··· Input data

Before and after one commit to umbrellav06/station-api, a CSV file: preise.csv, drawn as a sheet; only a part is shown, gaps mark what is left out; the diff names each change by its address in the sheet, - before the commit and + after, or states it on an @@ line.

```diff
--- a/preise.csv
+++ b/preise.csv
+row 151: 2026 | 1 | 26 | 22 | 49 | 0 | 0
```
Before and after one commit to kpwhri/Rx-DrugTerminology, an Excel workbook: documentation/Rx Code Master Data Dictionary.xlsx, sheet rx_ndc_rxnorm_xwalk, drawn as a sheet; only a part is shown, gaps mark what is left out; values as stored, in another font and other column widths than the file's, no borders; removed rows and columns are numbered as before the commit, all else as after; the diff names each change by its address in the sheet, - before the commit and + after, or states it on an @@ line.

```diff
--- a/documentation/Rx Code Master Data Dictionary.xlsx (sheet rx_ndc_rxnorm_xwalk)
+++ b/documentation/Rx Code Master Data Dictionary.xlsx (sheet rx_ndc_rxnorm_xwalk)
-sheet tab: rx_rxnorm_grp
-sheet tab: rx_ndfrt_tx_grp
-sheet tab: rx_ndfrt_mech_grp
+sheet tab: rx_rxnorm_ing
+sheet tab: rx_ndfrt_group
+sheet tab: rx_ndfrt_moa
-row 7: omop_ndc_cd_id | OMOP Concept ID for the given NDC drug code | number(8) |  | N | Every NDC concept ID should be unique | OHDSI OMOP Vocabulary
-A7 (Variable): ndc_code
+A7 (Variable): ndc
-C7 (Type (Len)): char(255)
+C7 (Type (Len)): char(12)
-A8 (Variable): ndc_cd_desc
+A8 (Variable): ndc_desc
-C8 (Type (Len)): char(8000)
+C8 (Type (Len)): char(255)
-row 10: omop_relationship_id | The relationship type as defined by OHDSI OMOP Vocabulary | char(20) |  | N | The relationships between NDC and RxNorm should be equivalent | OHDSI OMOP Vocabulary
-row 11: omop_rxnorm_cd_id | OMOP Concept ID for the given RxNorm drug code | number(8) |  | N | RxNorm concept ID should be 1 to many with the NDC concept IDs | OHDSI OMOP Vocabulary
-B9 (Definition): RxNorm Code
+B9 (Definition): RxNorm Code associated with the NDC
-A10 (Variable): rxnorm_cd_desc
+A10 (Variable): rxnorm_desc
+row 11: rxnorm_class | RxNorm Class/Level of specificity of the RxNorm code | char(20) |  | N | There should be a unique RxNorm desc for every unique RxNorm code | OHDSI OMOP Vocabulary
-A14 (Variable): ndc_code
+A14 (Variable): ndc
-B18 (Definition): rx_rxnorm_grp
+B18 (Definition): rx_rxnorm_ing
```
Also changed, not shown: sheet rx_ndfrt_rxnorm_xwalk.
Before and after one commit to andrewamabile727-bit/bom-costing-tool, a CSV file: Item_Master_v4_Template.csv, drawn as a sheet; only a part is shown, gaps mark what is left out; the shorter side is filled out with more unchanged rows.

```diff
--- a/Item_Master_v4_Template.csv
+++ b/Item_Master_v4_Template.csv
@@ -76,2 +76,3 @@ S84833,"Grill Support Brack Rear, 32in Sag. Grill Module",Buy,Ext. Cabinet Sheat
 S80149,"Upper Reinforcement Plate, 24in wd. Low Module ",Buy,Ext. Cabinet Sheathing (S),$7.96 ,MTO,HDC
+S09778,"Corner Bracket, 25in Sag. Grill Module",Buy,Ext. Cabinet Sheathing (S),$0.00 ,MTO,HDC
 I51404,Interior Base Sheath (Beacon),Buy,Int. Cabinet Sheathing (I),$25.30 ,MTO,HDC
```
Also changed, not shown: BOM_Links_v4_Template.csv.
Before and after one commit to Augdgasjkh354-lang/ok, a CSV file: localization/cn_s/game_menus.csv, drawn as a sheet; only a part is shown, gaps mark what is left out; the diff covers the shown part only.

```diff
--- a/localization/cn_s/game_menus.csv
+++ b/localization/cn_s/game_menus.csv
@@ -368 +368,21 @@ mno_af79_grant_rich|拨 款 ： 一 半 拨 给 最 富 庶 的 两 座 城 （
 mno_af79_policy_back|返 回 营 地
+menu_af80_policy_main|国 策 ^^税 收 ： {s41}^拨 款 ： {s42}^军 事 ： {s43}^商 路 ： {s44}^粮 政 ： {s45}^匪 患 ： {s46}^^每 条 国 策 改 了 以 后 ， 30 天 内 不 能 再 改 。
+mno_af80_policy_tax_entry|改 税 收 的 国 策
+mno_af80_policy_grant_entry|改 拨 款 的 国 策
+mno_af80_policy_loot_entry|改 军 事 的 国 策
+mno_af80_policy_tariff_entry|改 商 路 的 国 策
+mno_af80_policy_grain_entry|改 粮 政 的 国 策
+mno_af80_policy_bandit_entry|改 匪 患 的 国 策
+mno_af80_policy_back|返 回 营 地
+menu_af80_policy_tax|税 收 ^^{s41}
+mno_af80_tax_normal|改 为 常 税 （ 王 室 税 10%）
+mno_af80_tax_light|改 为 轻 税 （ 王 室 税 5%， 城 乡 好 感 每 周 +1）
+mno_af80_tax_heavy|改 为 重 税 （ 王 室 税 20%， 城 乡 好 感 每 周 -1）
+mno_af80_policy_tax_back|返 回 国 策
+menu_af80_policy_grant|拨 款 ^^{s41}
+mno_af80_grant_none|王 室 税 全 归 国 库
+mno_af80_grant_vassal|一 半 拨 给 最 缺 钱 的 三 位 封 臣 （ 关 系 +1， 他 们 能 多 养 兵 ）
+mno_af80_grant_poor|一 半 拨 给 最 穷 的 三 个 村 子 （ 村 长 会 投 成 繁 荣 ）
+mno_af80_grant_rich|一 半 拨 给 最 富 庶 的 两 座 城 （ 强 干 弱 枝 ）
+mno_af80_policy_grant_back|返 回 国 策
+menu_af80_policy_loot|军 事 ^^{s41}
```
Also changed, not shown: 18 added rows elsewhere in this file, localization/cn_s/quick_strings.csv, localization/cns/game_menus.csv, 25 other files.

······

_Task to complete_.
Match on "Variable": copy every line in the records that has it.

_Answer space_.
-A7 (Variable): ndc_code
+A7 (Variable): ndc
-A8 (Variable): ndc_cd_desc
+A8 (Variable): ndc_desc
-A10 (Variable): rxnorm_cd_desc
+A10 (Variable): rxnorm_desc
-A14 (Variable): ndc_code
+A14 (Variable): ndc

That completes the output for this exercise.